#### Provided records

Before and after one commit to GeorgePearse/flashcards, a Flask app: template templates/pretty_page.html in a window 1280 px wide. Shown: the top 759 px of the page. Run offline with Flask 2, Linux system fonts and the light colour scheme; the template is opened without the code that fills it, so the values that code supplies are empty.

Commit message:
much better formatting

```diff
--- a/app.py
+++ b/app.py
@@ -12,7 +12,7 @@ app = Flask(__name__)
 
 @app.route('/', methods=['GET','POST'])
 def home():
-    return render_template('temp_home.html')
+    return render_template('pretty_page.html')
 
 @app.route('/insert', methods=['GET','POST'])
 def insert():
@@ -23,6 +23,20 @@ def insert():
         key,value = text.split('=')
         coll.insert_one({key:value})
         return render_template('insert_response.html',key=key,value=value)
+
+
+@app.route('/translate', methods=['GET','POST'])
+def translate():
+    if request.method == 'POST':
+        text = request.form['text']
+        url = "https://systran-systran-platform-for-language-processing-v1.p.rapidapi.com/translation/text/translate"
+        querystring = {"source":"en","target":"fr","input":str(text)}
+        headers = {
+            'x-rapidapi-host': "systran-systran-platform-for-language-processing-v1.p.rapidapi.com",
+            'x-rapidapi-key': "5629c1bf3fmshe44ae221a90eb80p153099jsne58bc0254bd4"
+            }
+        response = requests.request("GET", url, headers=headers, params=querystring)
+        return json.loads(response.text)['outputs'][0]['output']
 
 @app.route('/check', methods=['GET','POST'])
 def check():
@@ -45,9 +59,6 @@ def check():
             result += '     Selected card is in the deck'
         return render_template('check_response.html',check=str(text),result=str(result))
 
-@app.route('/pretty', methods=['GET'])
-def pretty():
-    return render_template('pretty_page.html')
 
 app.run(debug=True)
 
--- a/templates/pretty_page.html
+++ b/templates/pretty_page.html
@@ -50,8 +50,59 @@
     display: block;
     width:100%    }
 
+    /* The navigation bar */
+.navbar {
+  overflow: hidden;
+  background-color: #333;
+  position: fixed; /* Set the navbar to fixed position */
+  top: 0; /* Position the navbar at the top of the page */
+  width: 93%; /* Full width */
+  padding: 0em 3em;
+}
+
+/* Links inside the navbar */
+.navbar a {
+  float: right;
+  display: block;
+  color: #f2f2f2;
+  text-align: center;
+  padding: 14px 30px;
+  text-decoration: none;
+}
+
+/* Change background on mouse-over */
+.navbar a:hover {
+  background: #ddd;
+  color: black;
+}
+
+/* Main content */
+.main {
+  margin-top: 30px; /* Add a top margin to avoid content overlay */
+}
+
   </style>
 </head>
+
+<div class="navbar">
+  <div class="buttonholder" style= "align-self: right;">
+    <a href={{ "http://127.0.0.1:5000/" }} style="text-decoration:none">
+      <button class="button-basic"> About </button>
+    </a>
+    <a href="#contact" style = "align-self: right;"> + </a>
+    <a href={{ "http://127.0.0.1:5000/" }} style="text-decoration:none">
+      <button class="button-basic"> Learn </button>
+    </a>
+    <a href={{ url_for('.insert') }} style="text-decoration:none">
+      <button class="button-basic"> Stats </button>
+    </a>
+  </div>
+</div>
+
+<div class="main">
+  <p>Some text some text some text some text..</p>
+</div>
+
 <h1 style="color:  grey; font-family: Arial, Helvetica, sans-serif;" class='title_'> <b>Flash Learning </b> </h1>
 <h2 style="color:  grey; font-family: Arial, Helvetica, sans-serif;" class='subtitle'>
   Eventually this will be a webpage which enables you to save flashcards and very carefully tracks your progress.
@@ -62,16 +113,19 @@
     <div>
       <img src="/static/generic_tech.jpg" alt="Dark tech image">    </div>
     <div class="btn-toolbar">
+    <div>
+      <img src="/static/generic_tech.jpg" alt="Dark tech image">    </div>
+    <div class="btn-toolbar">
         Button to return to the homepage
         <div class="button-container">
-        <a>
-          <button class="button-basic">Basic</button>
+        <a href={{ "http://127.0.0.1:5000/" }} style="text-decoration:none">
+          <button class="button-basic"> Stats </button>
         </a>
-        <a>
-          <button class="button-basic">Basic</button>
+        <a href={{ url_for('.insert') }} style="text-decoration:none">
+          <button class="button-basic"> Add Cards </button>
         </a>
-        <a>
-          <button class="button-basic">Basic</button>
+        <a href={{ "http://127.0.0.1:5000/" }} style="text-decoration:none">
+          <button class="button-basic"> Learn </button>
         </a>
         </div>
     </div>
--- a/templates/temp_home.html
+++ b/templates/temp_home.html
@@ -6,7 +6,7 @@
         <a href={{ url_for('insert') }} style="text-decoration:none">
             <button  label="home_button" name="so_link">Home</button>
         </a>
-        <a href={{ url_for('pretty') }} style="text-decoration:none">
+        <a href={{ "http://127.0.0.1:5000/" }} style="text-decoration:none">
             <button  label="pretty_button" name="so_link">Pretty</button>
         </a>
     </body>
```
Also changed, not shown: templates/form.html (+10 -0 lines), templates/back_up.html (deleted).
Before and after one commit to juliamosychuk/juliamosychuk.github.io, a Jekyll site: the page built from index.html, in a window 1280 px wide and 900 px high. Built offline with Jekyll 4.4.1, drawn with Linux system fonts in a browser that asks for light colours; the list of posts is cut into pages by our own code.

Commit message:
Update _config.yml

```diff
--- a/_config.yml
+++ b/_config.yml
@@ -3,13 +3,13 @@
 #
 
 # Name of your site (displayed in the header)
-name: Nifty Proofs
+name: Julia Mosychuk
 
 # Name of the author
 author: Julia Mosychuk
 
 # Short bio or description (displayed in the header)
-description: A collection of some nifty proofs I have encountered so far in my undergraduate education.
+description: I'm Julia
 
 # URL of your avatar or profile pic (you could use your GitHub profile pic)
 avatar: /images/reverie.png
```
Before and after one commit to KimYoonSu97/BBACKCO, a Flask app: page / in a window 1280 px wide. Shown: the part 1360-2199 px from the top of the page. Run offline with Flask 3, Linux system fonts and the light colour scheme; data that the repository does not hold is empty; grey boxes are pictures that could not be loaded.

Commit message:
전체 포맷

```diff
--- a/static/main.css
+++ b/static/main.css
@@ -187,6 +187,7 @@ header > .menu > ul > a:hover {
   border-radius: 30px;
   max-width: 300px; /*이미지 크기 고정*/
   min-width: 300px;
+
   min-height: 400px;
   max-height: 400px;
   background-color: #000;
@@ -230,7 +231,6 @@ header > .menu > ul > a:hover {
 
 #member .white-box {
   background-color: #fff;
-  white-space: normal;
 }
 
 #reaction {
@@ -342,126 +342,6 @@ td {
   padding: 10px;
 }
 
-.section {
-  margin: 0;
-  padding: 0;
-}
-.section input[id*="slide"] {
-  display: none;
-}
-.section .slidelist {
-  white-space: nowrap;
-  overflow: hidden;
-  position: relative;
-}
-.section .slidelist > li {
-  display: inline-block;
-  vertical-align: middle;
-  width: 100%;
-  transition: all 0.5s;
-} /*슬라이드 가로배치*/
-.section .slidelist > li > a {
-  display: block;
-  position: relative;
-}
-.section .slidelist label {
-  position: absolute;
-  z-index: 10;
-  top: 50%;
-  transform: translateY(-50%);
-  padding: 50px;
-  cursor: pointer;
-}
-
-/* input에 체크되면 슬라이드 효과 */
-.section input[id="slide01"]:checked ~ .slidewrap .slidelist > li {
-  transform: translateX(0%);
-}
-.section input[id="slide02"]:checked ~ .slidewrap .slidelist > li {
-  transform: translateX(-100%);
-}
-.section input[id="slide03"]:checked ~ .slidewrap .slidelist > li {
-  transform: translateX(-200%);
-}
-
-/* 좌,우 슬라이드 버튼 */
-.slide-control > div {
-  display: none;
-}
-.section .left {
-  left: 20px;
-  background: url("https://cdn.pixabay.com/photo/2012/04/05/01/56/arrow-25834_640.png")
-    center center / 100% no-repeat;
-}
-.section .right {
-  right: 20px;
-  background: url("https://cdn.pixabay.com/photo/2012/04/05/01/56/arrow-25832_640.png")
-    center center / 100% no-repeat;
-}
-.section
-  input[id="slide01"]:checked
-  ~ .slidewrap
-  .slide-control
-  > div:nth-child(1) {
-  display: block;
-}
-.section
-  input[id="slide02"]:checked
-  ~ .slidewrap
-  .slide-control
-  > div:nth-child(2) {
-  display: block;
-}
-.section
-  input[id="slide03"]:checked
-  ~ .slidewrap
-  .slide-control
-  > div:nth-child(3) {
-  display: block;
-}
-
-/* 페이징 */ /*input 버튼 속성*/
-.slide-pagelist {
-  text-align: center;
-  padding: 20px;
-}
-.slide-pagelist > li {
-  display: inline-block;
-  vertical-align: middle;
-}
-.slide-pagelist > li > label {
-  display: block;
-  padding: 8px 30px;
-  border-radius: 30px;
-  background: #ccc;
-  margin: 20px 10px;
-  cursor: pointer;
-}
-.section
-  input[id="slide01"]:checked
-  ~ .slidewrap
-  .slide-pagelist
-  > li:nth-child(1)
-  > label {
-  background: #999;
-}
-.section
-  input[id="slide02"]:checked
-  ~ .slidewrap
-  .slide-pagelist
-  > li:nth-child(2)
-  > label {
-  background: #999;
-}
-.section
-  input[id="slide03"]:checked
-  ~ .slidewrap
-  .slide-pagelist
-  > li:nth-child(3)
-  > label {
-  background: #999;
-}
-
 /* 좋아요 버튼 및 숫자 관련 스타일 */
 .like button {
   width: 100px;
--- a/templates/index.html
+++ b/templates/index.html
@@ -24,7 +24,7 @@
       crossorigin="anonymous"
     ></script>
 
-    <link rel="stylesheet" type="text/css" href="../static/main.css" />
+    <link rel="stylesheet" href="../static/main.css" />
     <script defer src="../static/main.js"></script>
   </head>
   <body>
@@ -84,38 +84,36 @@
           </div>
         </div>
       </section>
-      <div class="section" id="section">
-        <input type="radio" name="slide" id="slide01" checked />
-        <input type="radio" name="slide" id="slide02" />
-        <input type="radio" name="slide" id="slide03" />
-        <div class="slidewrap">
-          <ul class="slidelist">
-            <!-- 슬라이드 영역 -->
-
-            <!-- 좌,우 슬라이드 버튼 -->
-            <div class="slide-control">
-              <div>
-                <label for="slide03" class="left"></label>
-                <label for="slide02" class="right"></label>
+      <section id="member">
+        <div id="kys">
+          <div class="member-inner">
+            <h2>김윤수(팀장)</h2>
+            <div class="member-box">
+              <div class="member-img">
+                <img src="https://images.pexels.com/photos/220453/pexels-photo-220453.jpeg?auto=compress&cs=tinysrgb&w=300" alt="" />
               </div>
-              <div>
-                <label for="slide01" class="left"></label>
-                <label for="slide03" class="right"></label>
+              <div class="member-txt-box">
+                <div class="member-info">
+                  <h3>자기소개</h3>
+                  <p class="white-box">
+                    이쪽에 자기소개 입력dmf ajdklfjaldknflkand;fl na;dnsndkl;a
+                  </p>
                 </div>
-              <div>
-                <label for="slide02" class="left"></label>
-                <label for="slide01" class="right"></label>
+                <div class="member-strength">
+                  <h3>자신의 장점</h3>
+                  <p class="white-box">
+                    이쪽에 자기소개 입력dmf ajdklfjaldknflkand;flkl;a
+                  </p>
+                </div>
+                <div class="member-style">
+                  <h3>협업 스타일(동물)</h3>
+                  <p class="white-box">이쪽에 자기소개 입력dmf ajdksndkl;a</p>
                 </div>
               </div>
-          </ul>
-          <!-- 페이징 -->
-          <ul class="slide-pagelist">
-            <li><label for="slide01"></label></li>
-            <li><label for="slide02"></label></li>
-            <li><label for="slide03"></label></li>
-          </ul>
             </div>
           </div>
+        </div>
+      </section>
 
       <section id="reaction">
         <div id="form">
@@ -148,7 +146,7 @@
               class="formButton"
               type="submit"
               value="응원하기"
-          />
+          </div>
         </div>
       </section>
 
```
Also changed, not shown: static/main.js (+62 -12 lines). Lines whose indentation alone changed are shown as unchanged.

########

» **Your objective**
Read the lines above. Gather those in which the string "member" is found.

» **The completed task**
 #member .white-box {
+      <section id="member">
+          <div class="member-inner">
+            <div class="member-box">
+              <div class="member-img">
+              <div class="member-txt-box">
+                <div class="member-info">
+                <div class="member-strength">
+                <div class="member-style">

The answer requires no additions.